Hollands ‘.30 Super’ cartridge is without doubt one of those all time classics that spurned a modern generation of .300 magnums. Introduced in 1925 it was developed to fill the gap between Hollands .275 and .375 Magnum cartridges, at a time when the British gunmakers were competing incessantly to cater for a booming worldwide hunting market. India and Africa were the principle hunting destinations of the time where the topography and native big game species allowed for the use of these ‘modern’ long range magnum cartridges.
Interestingly the .30 Super does differ from the .300 Holland & Holland Belted Magnum so care must be taken when loading for this particular cartridge. As a cartridge the .30 Super was capable of handling 150, 180 and 220 grain bullets all of which respectively proved devastating on medium to large game. Elmer Keith the famous American gun writer, editor and hunter was a big fan of the cartridge and built several rifles up which he used to take numerous North American big game animals including several trophy class sheep.
As the .300 Holland & Holland Belted Magnum the calibre won world acclaim in 1935 when it was used to win the Wimbledon Cup at 1000 yards. Such was the success of the calibre that it led to a new generation of American magnums including the .300 Weatherby Magnum introduced in 1944 and the .300 Winchester Magnum introduced in 1963.
This particular Holland & Holland take-down rifle was built in 1928 and so can claim to be one of the early .30 Super’s. In pretty much original condition, the rifle has a used look about it yet the bore is still sharp and the rifle a slick shooter. Contained in its original canvas case the rifle makes for a great usable vintage rifle.
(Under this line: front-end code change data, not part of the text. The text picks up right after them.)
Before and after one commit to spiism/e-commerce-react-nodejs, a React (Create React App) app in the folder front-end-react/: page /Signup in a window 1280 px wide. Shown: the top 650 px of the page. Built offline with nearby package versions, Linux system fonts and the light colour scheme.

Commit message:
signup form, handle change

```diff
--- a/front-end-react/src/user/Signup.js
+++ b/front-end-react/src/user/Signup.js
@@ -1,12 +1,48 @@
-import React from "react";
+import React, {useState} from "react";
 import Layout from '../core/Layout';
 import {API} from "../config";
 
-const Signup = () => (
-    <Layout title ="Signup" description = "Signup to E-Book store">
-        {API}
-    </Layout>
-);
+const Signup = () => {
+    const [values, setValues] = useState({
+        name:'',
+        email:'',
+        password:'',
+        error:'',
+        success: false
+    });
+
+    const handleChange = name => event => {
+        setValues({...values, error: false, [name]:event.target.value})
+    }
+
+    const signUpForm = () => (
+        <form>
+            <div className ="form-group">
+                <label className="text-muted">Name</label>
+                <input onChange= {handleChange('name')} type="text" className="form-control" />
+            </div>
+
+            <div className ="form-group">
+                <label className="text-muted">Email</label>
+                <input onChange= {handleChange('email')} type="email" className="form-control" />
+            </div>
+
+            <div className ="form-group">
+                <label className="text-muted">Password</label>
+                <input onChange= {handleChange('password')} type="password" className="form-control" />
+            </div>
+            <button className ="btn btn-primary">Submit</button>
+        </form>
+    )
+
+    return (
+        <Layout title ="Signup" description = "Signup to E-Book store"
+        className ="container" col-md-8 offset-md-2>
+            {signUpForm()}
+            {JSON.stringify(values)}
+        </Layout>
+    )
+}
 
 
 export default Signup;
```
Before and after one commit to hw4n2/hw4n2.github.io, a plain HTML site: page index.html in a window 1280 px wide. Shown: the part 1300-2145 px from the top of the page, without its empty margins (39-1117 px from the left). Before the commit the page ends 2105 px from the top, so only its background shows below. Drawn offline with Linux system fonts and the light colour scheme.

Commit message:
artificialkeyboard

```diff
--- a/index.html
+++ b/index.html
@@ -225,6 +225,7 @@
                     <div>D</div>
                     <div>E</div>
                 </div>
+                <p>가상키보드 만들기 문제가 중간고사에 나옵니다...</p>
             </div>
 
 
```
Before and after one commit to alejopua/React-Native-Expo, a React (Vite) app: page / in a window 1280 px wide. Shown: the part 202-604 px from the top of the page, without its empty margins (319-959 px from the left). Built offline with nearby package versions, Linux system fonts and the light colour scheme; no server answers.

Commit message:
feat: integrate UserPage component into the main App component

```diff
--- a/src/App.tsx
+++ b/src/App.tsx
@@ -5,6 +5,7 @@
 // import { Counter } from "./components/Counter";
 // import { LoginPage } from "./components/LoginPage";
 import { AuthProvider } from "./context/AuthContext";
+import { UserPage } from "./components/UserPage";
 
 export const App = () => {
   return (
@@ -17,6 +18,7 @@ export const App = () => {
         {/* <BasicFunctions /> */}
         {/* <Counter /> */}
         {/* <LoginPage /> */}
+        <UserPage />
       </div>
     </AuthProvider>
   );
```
Further details on the rifle can be obtained from Ricky Bond email@example.com